Change detection outputs:

......

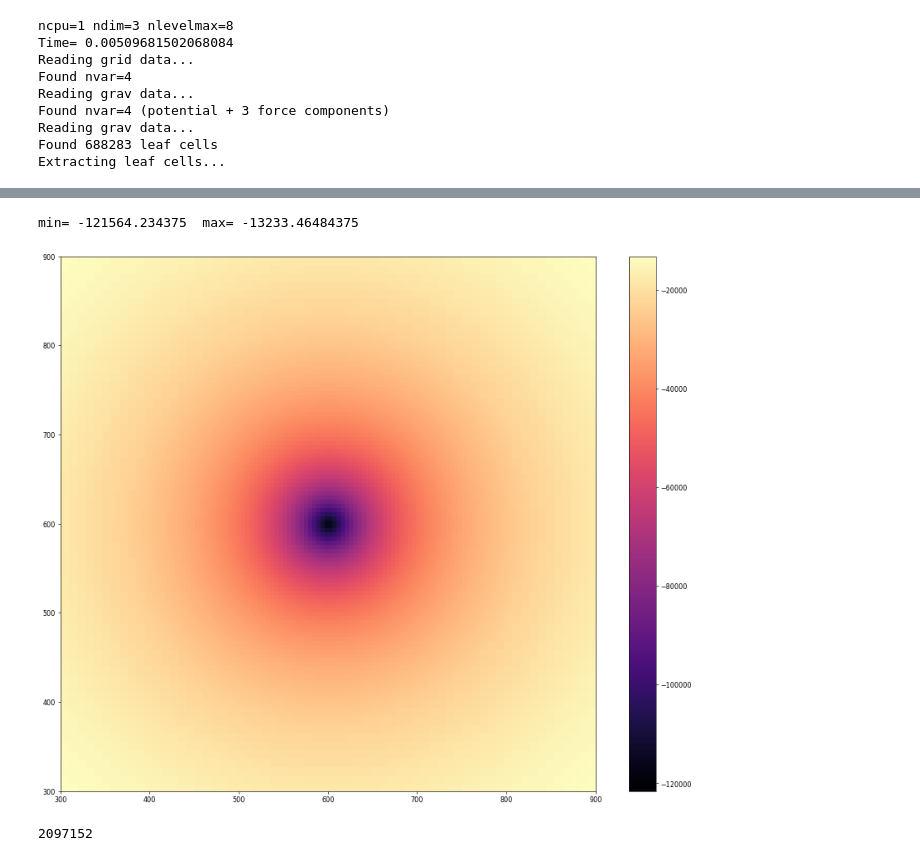
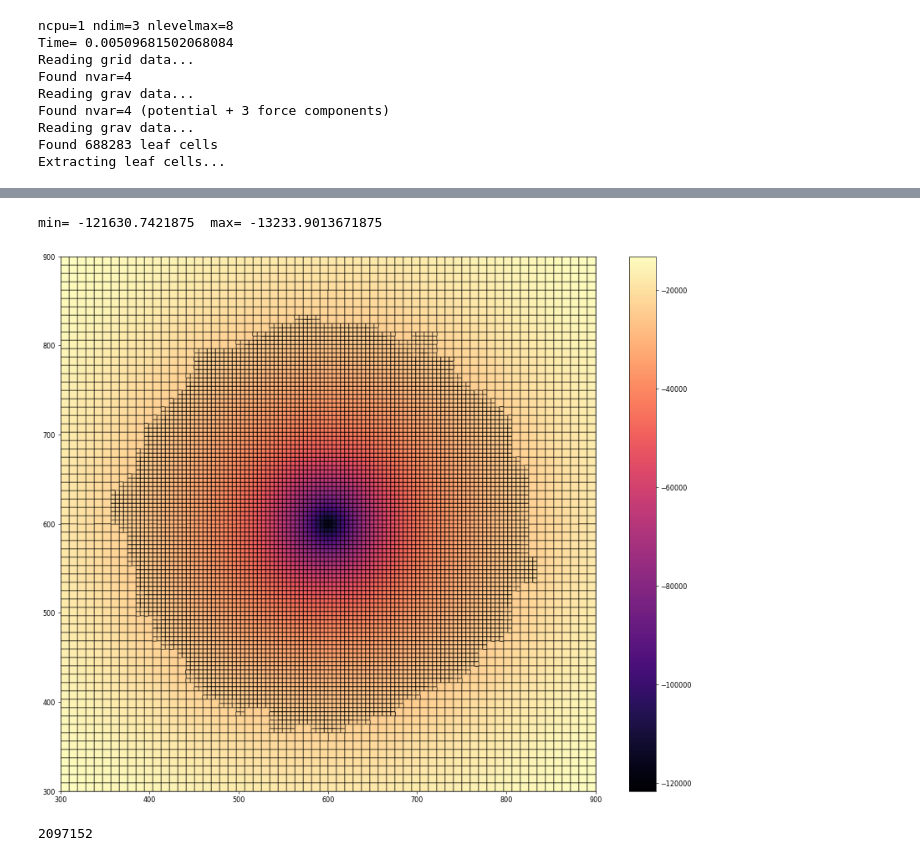
Before and after one commit to Byeol-Haneul/Ramses-FMM, a Jupyter notebook: analyze/amr.ipynb, the cells around one changed output, grey strips where cells are left out. Saved outputs shown, nothing was run; the diff lists cells and outputs as text; code cells hidden in the pictures.

```diff
--- a/analyze/amr.ipynb
+++ b/analyze/amr.ipynb
@@ -81,11 +79,11 @@ min= 0.0  max= 389.326171875
 # %%
 ii=1; jj=2
 mask = np.abs(c.x[2] - 600)<10
 
-ram.visu(c.x[0][mask],c.x[1][mask],c.dx[mask],c.g[0][mask],sort=c.g[0][mask], cmap='magma')
+ram.visu(c.x[0][mask],c.x[1][mask],c.dx[mask],c.g[0][mask],sort=c.g[0][mask], cmap='magma', grid=1)
 # %% [output]
-min= -121564.234375  max= -13233.46484375
+min= -121630.7421875  max= -13233.9013671875
-[figure, old version]
+[figure, new version]
 # %%
 262144 * 8
 # %% [output]
```
Also changed, not shown: parts of 2 cells of this notebook, 1 other file.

......

Print every entry word for word; omit the pictures.

Before and after one commit to Byeol-Haneul/Ramses-FMM, a Jupyter notebook: analyze/amr.ipynb, the cells around one changed output, grey strips where cells are left out. Saved outputs shown, nothing was run; the diff lists cells and outputs as text; code cells hidden in the pictures.

```diff
--- a/analyze/amr.ipynb
+++ b/analyze/amr.ipynb
@@ -81,11 +79,11 @@ min= 0.0  max= 389.326171875
 # %%
 ii=1; jj=2
 mask = np.abs(c.x[2] - 600)<10
 
-ram.visu(c.x[0][mask],c.x[1][mask],c.dx[mask],c.g[0][mask],sort=c.g[0][mask], cmap='magma')
+ram.visu(c.x[0][mask],c.x[1][mask],c.dx[mask],c.g[0][mask],sort=c.g[0][mask], cmap='magma', grid=1)
 # %% [output]
-min= -121564.234375  max= -13233.46484375
+min= -121630.7421875  max= -13233.9013671875
-[figure, old version]
+[figure, new version]
 # %%
 262144 * 8
 # %% [output]
```
Also changed, not shown: parts of 2 cells of this notebook, 1 other file.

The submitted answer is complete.